A Farewell To Arms
????Earnest Hemingway, September 1929
Set in WWI, the story is a first-person account of an American soldier, based loosely on Hemingway’s own experience, who serves as a lieutenant in the ambulance corps of the Italian Army. When he becomes injured, he falls in love with an English nurse, Catherine. Read more . . .
My Name Is Mary Sutter
????Robin Oliveira, May 2010
This is a New York Times bestselling tale of the Civil War. Mary Sutter is a brilliant young midwife who dreams of becoming a surgeon. Eager to run away from recent heartbreak, Mary travels to Washington, D.C., to help tend the legions of Civil War wounded, pursuing her medical career against all odds. Read more . . .
Margaret Lyons, TV Critic of the New York Times, says: “Ben Whishaw stars as an exhausted, endearing doctor in this dramedy about a labor and delivery ward. ‘Hurt’ is based on a memoir by Adam Kay, and it feels more authentic than other contemporary doctor shows, less sensational.

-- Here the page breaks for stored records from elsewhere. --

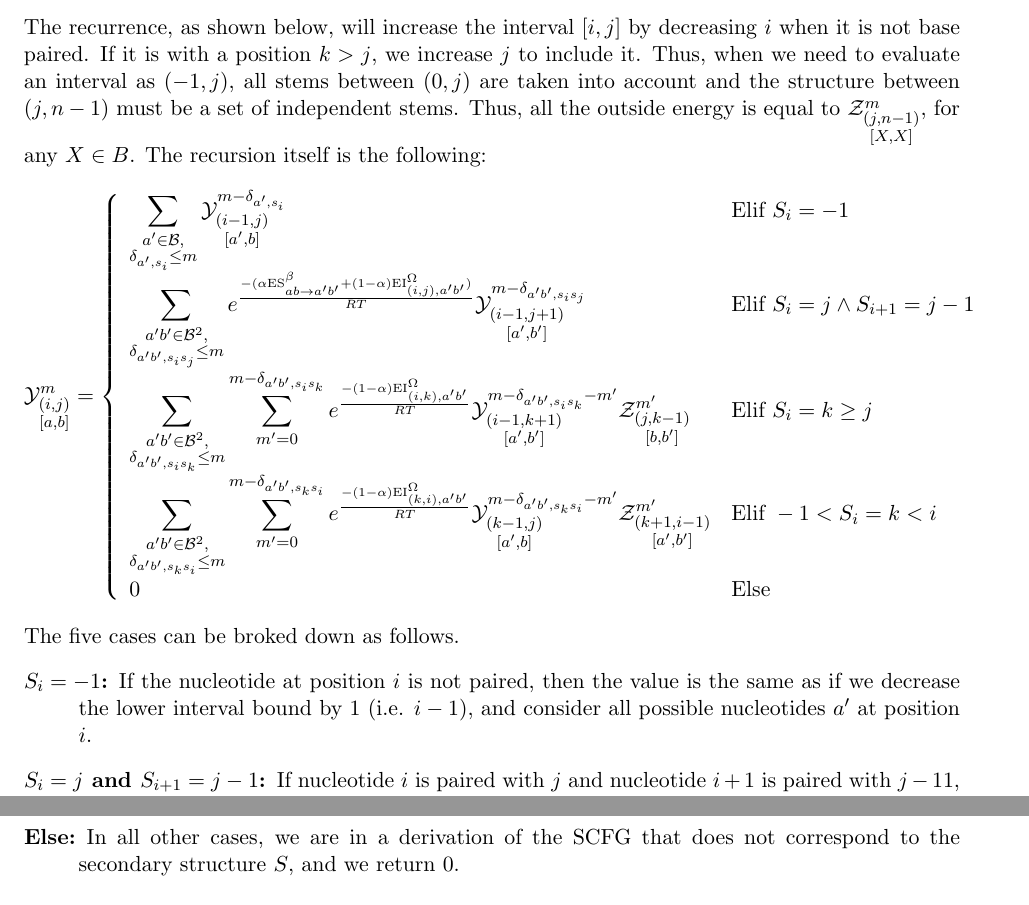
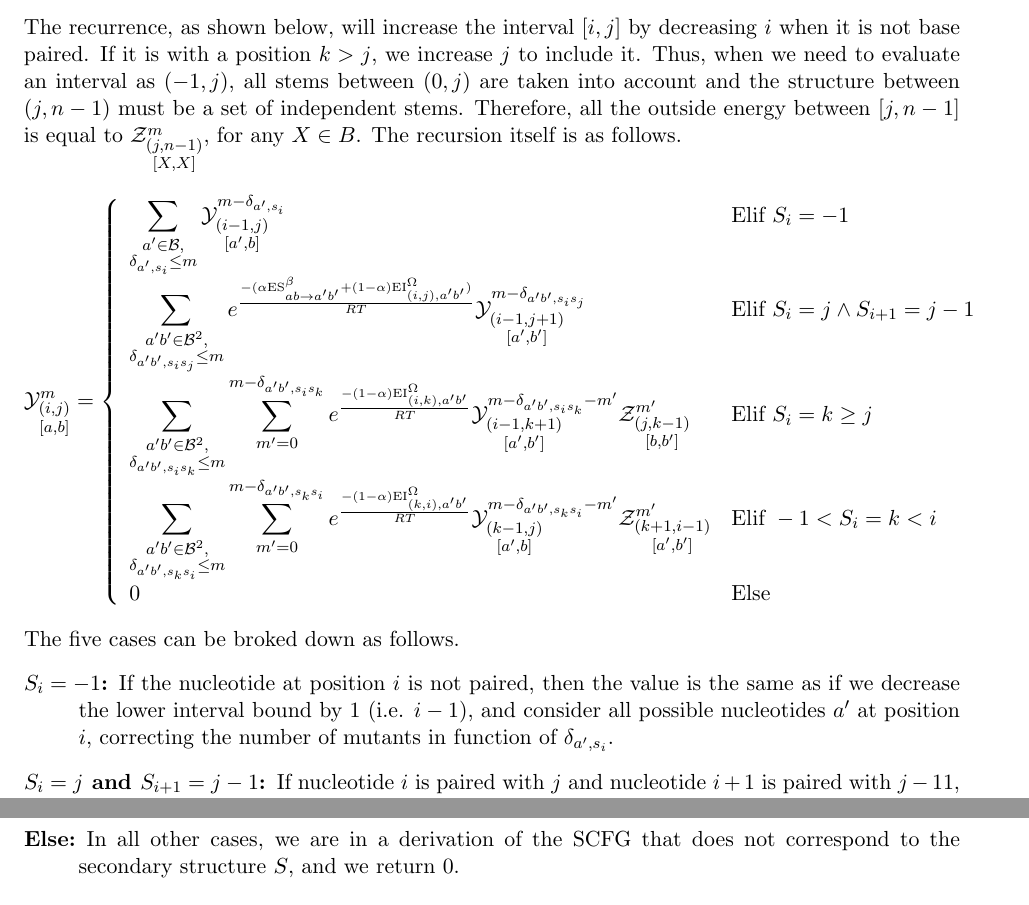
Before and after one commit to McGill-CSB/RNApyro, a LaTeX paper (Recomb/main_RECOMB.tex, which reads Recomb/methods_RECOMB.tex): two parts of pages 4 and 5 of 7, joined at a grey line, cut so that both start at the same text. Compiled offline with pdfLaTeX.

Commit message:
method inside/outside

```diff
--- a/Recomb/methods_RECOMB.tex
+++ b/Recomb/methods_RECOMB.tex
@@ -153,8 +153,9 @@ The recurrence, as shown below, will increase the interval $[i,j]$ by decreasing
 it is not base paired. If it is with a position $k>j$, we increase $j$ to include it.
  Thus, when we need
 to evaluate an interval as $(-1,j)$, all stems between $(0,j)$ are taken into account and the
-structure between $(j,n-1)$ must be a set of independent stems. Thus, all the outside energy is
-equal to $\Z{j,n-1}{m}{X,X}$, for any $X\in B$. The recursion itself is the following:
+structure between $(j,n-1)$ must be a set of independent stems. Therefore,
+ all the outside energy between $[j,n-1]$ is
+equal to $\Z{j,n-1}{m}{X,X}$, for any $X\in B$. The recursion itself is as follows.
 $$
 	\Y{i,j}{m}{a,b} = \left\{
   \begin{array}{ll}
@@ -188,7 +189,8 @@ The five cases can be broked down as follows.
 \begin{description}
 \item[$S_i=-1$:] If the nucleotide at position $i$ is not paired, then the value is the same
 as if we decrease the lower interval bound by $1$ (i.e. $i-1$), and consider all possible
-nucleotides $a'$ at position $i$.
+nucleotides $a'$ at position $i$, correcting the number of mutants
+in function of $\Kron_{a',s_i}$.
 \item[$S_{i}=j$ and $S_{i+1}=j-1$:] If nucleotide $i$ is paired with $j$ and nucleotide $i+1$ is
 paired with $j-11$, we are in the only case were stacked base pairs can occur. We thus add
 the energy of the stacking and of the isostericity of the base pair $(i,j)$. What is left
```
Also changed, not shown: Recomb/methods_RECOMB.tex (8 more changed lines).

It also isn’t a procedural, so its story lines don’t feel as pat, even when its characters are familiar.” Read more . . .
In this three-part limited series, Anaplastologist Allison Vest shares the most devastating cases of patients who have lost major body parts, giving them a second chance by creating prosthetics to help restore their lives. Read more . . .
An ER doctor who fled his native Syria to come to Canada must overcome numerous obstacles to resume a career in the high stakes world of emergency medicine. Read more . . .
A one-episode, 42-min. documentary showing a behind-the curtain (literally) peek into emergency facilities throughout Texas. Read more . . .
Really Rural Surgery and Obstetrics
An educational medical podcast series that analyzes relevant surgical studies in the context of rural surgery in Canada. While its intended audience is Enhanced Surgical Skills family physicians, the content is relevant to anyone participating in surgery in rural and remote areas. Listen here . . .
Legends of Surgery
This podcast takes an entertaining and informative approach to telling the stories of the people and events that make up the history of modern surgery. Listen here . . .
Student Spotlight: Jessica Keller
RN, BSN, CNOR
Current student in NIFA’s RNFA program
City & State
Where did you get your RN degree?
Thomas Jefferson University, Philadelphia, PA
How did you come to choose perioperative nursing?
I loved surgery and found the human body to be so interesting.
What is one technique or RNFA trick you’ve learned from NIFA that you will use for life?
The 2- and 1-handed ties.
How do you feel having your RNFA will impact your life/career?
It will really provide me with other options within the surgery setting. Variety is the spice of life.
Click here for the RNFA job postings we’ve collected for you this month.
NIFA – Office Hours
Monday-Thursday, 8:00am – 5:00pm
Friday, 8:00am – 4:00pm
Here are several of the most-in-demand sites for our students, prospective students and grads:
Disclaimer: The views expressed in this newsletter are strictly those of their respective authors and do not necessarily represent the views of NIFA. NIFA does not give any express or implied warranty as to the accuracy of statements made by our contributors and does not accept any liability for error or omission. It is the responsibility of all perioperative personnel to work within and adhere to their facility bylaws and individual scope of practice.